Leaving out all images, return the entries below exactly.

User interface change data
+===+

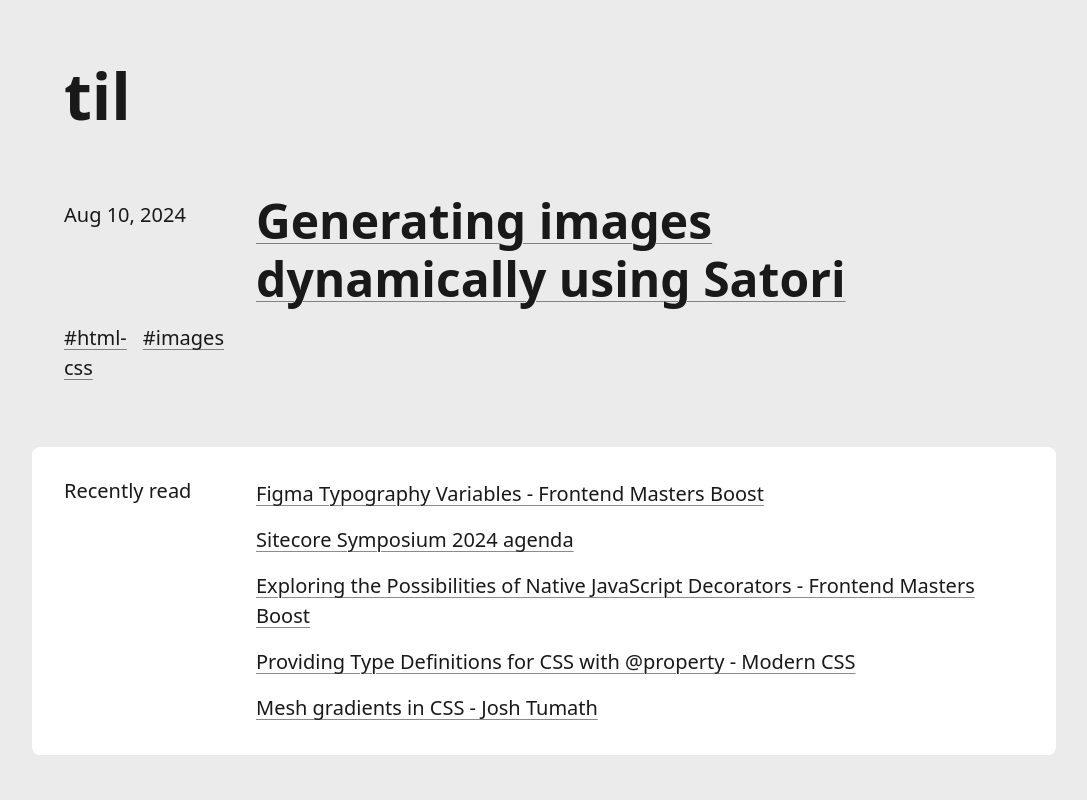
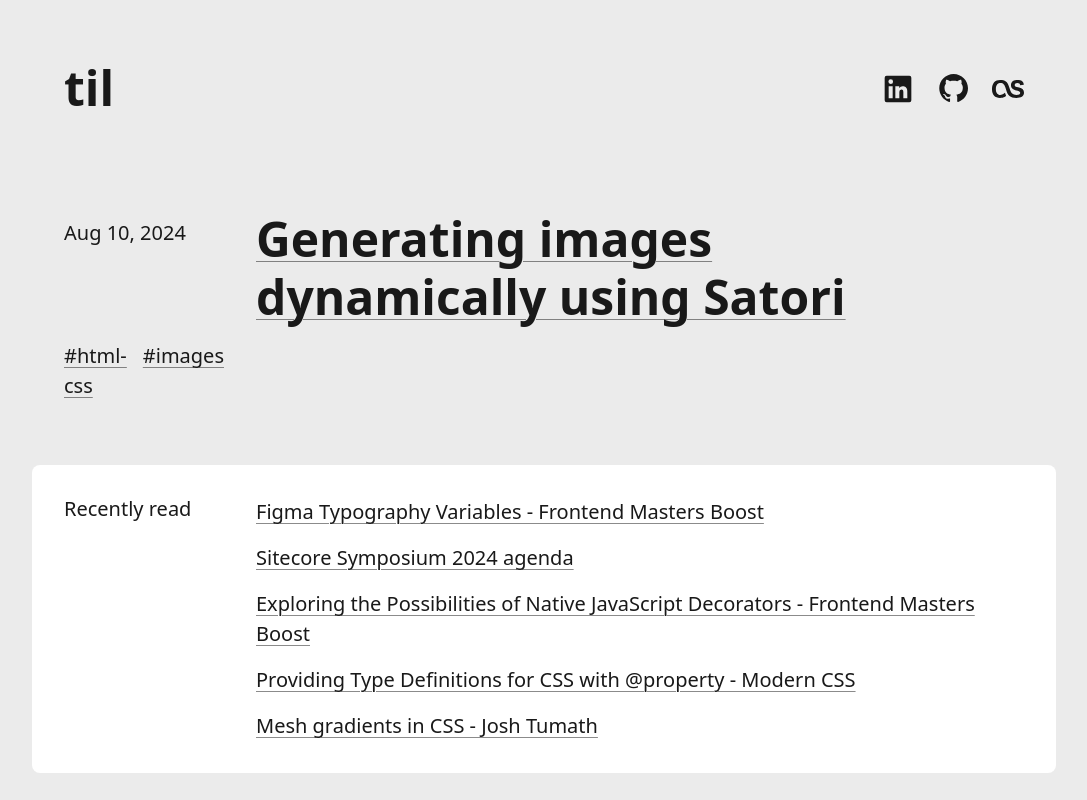
Before and after one commit to cwparsons/til, an Astro site: page / in a window 1280 px wide. Shown: the top 800 px of the page, without its empty margins (96-1183 px from the left). Built offline with nearby package versions, Linux system fonts and the light colour scheme; Astro itself is replaced by a stand-in of ours; some packages are replaced by stand-ins of ours.

Commit message:
Add social media to header

```diff
--- a/src/layouts/Layout.astro
+++ b/src/layouts/Layout.astro
@@ -13,10 +13,52 @@
     <BaseHead title={title ?? SITE_TITLE} description={description ?? SITE_DESCRIPTION} />
   </head>
   <body class="body">
-    <header class="container">
-      <a class="link" href="/til/">
+    <header class="container header">
+      <a class="link" href="/">
         {isRoot ? <h1 class="logo">{SITE_WORDMARK}</h1> : <span class="logo">{SITE_WORDMARK}</span>}
       </a>
+
+      <div class="social-media">
+        <a
+          aria-label="cwparsons' LinkedIn profile"
+          href="https://www.instagram.com/habaneroconsulting/"
+        >
+          <svg
+            xmlns="http://www.w3.org/2000/svg"
+            viewBox="0 0 24 24"
+            fill="currentColor"
+            width="32"
+            height="32"
+          >
+            <path
+              d="M20.5 2h-17A1.5 1.5 0 002 3.5v17A1.5 1.5 0 003.5 22h17a1.5 1.5 0 001.5-1.5v-17A1.5 1.5 0 0020.5 2zM8 19H5v-9h3zM6.5 8.25A1.75 1.75 0 118.3 6.5a1.78 1.78 0 01-1.8 1.75zM19 19h-3v-4.74c0-1.42-.6-1.93-1.38-1.93A1.74 1.74 0 0013 14.19a.66.66 0 000 .14V19h-3v-9h2.9v1.3a3.11 3.11 0 012.7-1.4c1.55 0 3.36.86 3.36 3.66z"
+            ></path>
+          </svg>
+        </a>
+
+        <a aria-label="cwparsons' GitHub profile" href="https://github.com/cwparsons">
+          <svg height="30" aria-hidden="true" viewBox="0 0 24 24" width="30">
+            <path
+              fill="currentColor"
+              d="M12.5.75C6.146.75 1 5.896 1 12.25c0 5.089 3.292 9.387 7.863 10.91.575.101.79-.244.79-.546 0-.273-.014-1.178-.014-2.142-2.889.532-3.636-.704-3.866-1.35-.13-.331-.69-1.352-1.18-1.625-.402-.216-.977-.748-.014-.762.906-.014 1.553.834 1.769 1.179 1.035 1.74 2.688 1.25 3.349.948.1-.747.402-1.25.733-1.538-2.559-.287-5.232-1.279-5.232-5.678 0-1.25.445-2.285 1.178-3.09-.115-.288-.517-1.467.115-3.048 0 0 .963-.302 3.163 1.179.92-.259 1.897-.388 2.875-.388.977 0 1.955.13 2.875.388 2.2-1.495 3.162-1.179 3.162-1.179.633 1.581.23 2.76.115 3.048.733.805 1.179 1.825 1.179 3.09 0 4.413-2.688 5.39-5.247 5.678.417.36.776 1.05.776 2.128 0 1.538-.014 2.774-.014 3.162 0 .302.216.662.79.547C20.709 21.637 24 17.324 24 12.25 24 5.896 18.854.75 12.5.75Z"
+            ></path>
+          </svg>
+        </a>
+
+        <a aria-label="cwparsons' Last.fm profile" href="https://www.last.fm/user/Whtlw">
+          <svg
+            xmlns="http://www.w3.org/2000/svg"
+            fill="currentColor"
+            width="32"
+            height="32"
+            viewBox="0 0 32 32"
+          >
+            <path
+              d="M14.131 22.948l-1.172-3.193c0 0-1.912 2.131-4.771 2.131-2.537 0-4.333-2.203-4.333-5.729 0-4.511 2.276-6.125 4.515-6.125 3.224 0 4.245 2.089 5.125 4.772l1.161 3.667c1.161 3.561 3.365 6.421 9.713 6.421 4.548 0 7.631-1.391 7.631-5.068 0-2.968-1.697-4.511-4.844-5.244l-2.344-0.511c-1.624-0.371-2.104-1.032-2.104-2.131 0-1.249 0.985-1.984 2.604-1.984 1.767 0 2.704 0.661 2.865 2.24l3.661-0.444c-0.297-3.301-2.584-4.656-6.323-4.656-3.308 0-6.532 1.251-6.532 5.245 0 2.5 1.204 4.077 4.245 4.807l2.484 0.589c1.865 0.443 2.484 1.224 2.484 2.287 0 1.359-1.323 1.921-3.828 1.921-3.703 0-5.244-1.943-6.124-4.625l-1.204-3.667c-1.541-4.765-4.005-6.531-8.891-6.531-5.287-0.016-8.151 3.385-8.151 9.192 0 5.573 2.864 8.595 8.005 8.595 4.14 0 6.125-1.943 6.125-1.943z"
+            ></path>
+          </svg>
+        </a>
+      </div>
     </header>
 
     <main class="container main">
@@ -25,15 +67,6 @@
 
     <footer class="container footer">
       <small>&copy; Christopher Parsons</small>
-
-      <a aria-label="cwparsons' GitHub profile" href="https://github.com/cwparsons">
-        <svg height="24" aria-hidden="true" viewBox="0 0 24 24" width="24">
-          <path
-            fill="currentColor"
-            d="M12.5.75C6.146.75 1 5.896 1 12.25c0 5.089 3.292 9.387 7.863 10.91.575.101.79-.244.79-.546 0-.273-.014-1.178-.014-2.142-2.889.532-3.636-.704-3.866-1.35-.13-.331-.69-1.352-1.18-1.625-.402-.216-.977-.748-.014-.762.906-.014 1.553.834 1.769 1.179 1.035 1.74 2.688 1.25 3.349.948.1-.747.402-1.25.733-1.538-2.559-.287-5.232-1.279-5.232-5.678 0-1.25.445-2.285 1.178-3.09-.115-.288-.517-1.467.115-3.048 0 0 .963-.302 3.163 1.179.92-.259 1.897-.388 2.875-.388.977 0 1.955.13 2.875.388 2.2-1.495 3.162-1.179 3.162-1.179.633 1.581.23 2.76.115 3.048.733.805 1.179 1.825 1.179 3.09 0 4.413-2.688 5.39-5.247 5.678.417.36.776 1.05.776 2.128 0 1.538-.014 2.774-.014 3.162 0 .302.216.662.79.547C20.709 21.637 24 17.324 24 12.25 24 5.896 18.854.75 12.5.75Z"
-          ></path>
-        </svg>
-      </a>
     </footer>
   </body>
 </html>
@@ -45,7 +78,12 @@
   }
 
   .header {
+    align-items: center;
     display: flex;
+    flex-wrap: wrap;
+    gap: 1rem;
+    justify-content: space-between;
+    margin-block-end: 2rem;
   }
 
   .link {
@@ -55,11 +93,20 @@
 
   .logo {
     display: inline-block;
-    font-size: var(--font-size-xxl);
+    font-size: var(--font-size-xl);
     font-weight: 600;
     line-height: 1;
     margin: 0;
     text-transform: lowercase;
+  }
+
+  .social-media {
+    display: flex;
+    gap: 1.5rem;
+
+    svg {
+      display: block;
+    }
   }
 
   .container {
@@ -74,9 +121,6 @@
   }
 
   .footer {
-    align-items: center;
-    display: flex;
-    justify-content: space-between;
     margin-block-end: 2rem;
   }
 </style>
```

+===+

● **Output for this task**:
Before and after one commit to cwparsons/til, an Astro site: page / in a window 1280 px wide. Shown: the top 800 px of the page, without its empty margins (96-1183 px from the left). Built offline with nearby package versions, Linux system fonts and the light colour scheme; Astro itself is replaced by a stand-in of ours; some packages are replaced by stand-ins of ours.

Commit message:
Add social media to header

```diff
--- a/src/layouts/Layout.astro
+++ b/src/layouts/Layout.astro
@@ -13,10 +13,52 @@
     <BaseHead title={title ?? SITE_TITLE} description={description ?? SITE_DESCRIPTION} />
   </head>
   <body class="body">
-    <header class="container">
-      <a class="link" href="/til/">
+    <header class="container header">
+      <a class="link" href="/">
         {isRoot ? <h1 class="logo">{SITE_WORDMARK}</h1> : <span class="logo">{SITE_WORDMARK}</span>}
       </a>
+
+      <div class="social-media">
+        <a
+          aria-label="cwparsons' LinkedIn profile"
+          href="https://www.instagram.com/habaneroconsulting/"
+        >
+          <svg
+            xmlns="http://www.w3.org/2000/svg"
+            viewBox="0 0 24 24"
+            fill="currentColor"
+            width="32"
+            height="32"
+          >
+            <path
+              d="M20.5 2h-17A1.5 1.5 0 002 3.5v17A1.5 1.5 0 003.5 22h17a1.5 1.5 0 001.5-1.5v-17A1.5 1.5 0 0020.5 2zM8 19H5v-9h3zM6.5 8.25A1.75 1.75 0 118.3 6.5a1.78 1.78 0 01-1.8 1.75zM19 19h-3v-4.74c0-1.42-.6-1.93-1.38-1.93A1.74 1.74 0 0013 14.19a.66.66 0 000 .14V19h-3v-9h2.9v1.3a3.11 3.11 0 012.7-1.4c1.55 0 3.36.86 3.36 3.66z"
+            ></path>
+          </svg>
+        </a>
+
+        <a aria-label="cwparsons' GitHub profile" href="https://github.com/cwparsons">
+          <svg height="30" aria-hidden="true" viewBox="0 0 24 24" width="30">
+            <path
+              fill="currentColor"
+              d="M12.5.75C6.146.75 1 5.896 1 12.25c0 5.089 3.292 9.387 7.863 10.91.575.101.79-.244.79-.546 0-.273-.014-1.178-.014-2.142-2.889.532-3.636-.704-3.866-1.35-.13-.331-.69-1.352-1.18-1.625-.402-.216-.977-.748-.014-.762.906-.014 1.553.834 1.769 1.179 1.035 1.74 2.688 1.25 3.349.948.1-.747.402-1.25.733-1.538-2.559-.287-5.232-1.279-5.232-5.678 0-1.25.445-2.285 1.178-3.09-.115-.288-.517-1.467.115-3.048 0 0 .963-.302 3.163 1.179.92-.259 1.897-.388 2.875-.388.977 0 1.955.13 2.875.388 2.2-1.495 3.162-1.179 3.162-1.179.633 1.581.23 2.76.115 3.048.733.805 1.179 1.825 1.179 3.09 0 4.413-2.688 5.39-5.247 5.678.417.36.776 1.05.776 2.128 0 1.538-.014 2.774-.014 3.162 0 .302.216.662.79.547C20.709 21.637 24 17.324 24 12.25 24 5.896 18.854.75 12.5.75Z"
+            ></path>
+          </svg>
+        </a>
+
+        <a aria-label="cwparsons' Last.fm profile" href="https://www.last.fm/user/Whtlw">
+          <svg
+            xmlns="http://www.w3.org/2000/svg"
+            fill="currentColor"
+            width="32"
+            height="32"
+            viewBox="0 0 32 32"
+          >
+            <path
+              d="M14.131 22.948l-1.172-3.193c0 0-1.912 2.131-4.771 2.131-2.537 0-4.333-2.203-4.333-5.729 0-4.511 2.276-6.125 4.515-6.125 3.224 0 4.245 2.089 5.125 4.772l1.161 3.667c1.161 3.561 3.365 6.421 9.713 6.421 4.548 0 7.631-1.391 7.631-5.068 0-2.968-1.697-4.511-4.844-5.244l-2.344-0.511c-1.624-0.371-2.104-1.032-2.104-2.131 0-1.249 0.985-1.984 2.604-1.984 1.767 0 2.704 0.661 2.865 2.24l3.661-0.444c-0.297-3.301-2.584-4.656-6.323-4.656-3.308 0-6.532 1.251-6.532 5.245 0 2.5 1.204 4.077 4.245 4.807l2.484 0.589c1.865 0.443 2.484 1.224 2.484 2.287 0 1.359-1.323 1.921-3.828 1.921-3.703 0-5.244-1.943-6.124-4.625l-1.204-3.667c-1.541-4.765-4.005-6.531-8.891-6.531-5.287-0.016-8.151 3.385-8.151 9.192 0 5.573 2.864 8.595 8.005 8.595 4.14 0 6.125-1.943 6.125-1.943z"
+            ></path>
+          </svg>
+        </a>
+      </div>
     </header>
 
     <main class="container main">
@@ -25,15 +67,6 @@
 
     <footer class="container footer">
       <small>&copy; Christopher Parsons</small>
-
-      <a aria-label="cwparsons' GitHub profile" href="https://github.com/cwparsons">
-        <svg height="24" aria-hidden="true" viewBox="0 0 24 24" width="24">
-          <path
-            fill="currentColor"
-            d="M12.5.75C6.146.75 1 5.896 1 12.25c0 5.089 3.292 9.387 7.863 10.91.575.101.79-.244.79-.546 0-.273-.014-1.178-.014-2.142-2.889.532-3.636-.704-3.866-1.35-.13-.331-.69-1.352-1.18-1.625-.402-.216-.977-.748-.014-.762.906-.014 1.553.834 1.769 1.179 1.035 1.74 2.688 1.25 3.349.948.1-.747.402-1.25.733-1.538-2.559-.287-5.232-1.279-5.232-5.678 0-1.25.445-2.285 1.178-3.09-.115-.288-.517-1.467.115-3.048 0 0 .963-.302 3.163 1.179.92-.259 1.897-.388 2.875-.388.977 0 1.955.13 2.875.388 2.2-1.495 3.162-1.179 3.162-1.179.633 1.581.23 2.76.115 3.048.733.805 1.179 1.825 1.179 3.09 0 4.413-2.688 5.39-5.247 5.678.417.36.776 1.05.776 2.128 0 1.538-.014 2.774-.014 3.162 0 .302.216.662.79.547C20.709 21.637 24 17.324 24 12.25 24 5.896 18.854.75 12.5.75Z"
-          ></path>
-        </svg>
-      </a>
     </footer>
   </body>
 </html>
@@ -45,7 +78,12 @@
   }
 
   .header {
+    align-items: center;
     display: flex;
+    flex-wrap: wrap;
+    gap: 1rem;
+    justify-content: space-between;
+    margin-block-end: 2rem;
   }
 
   .link {
@@ -55,11 +93,20 @@
 
   .logo {
     display: inline-block;
-    font-size: var(--font-size-xxl);
+    font-size: var(--font-size-xl);
     font-weight: 600;
     line-height: 1;
     margin: 0;
     text-transform: lowercase;
+  }
+
+  .social-media {
+    display: flex;
+    gap: 1.5rem;
+
+    svg {
+      display: block;
+    }
   }
 
   .container {
@@ -74,9 +121,6 @@
   }
 
   .footer {
-    align-items: center;
-    display: flex;
-    justify-content: space-between;
     margin-block-end: 2rem;
   }
 </style>
```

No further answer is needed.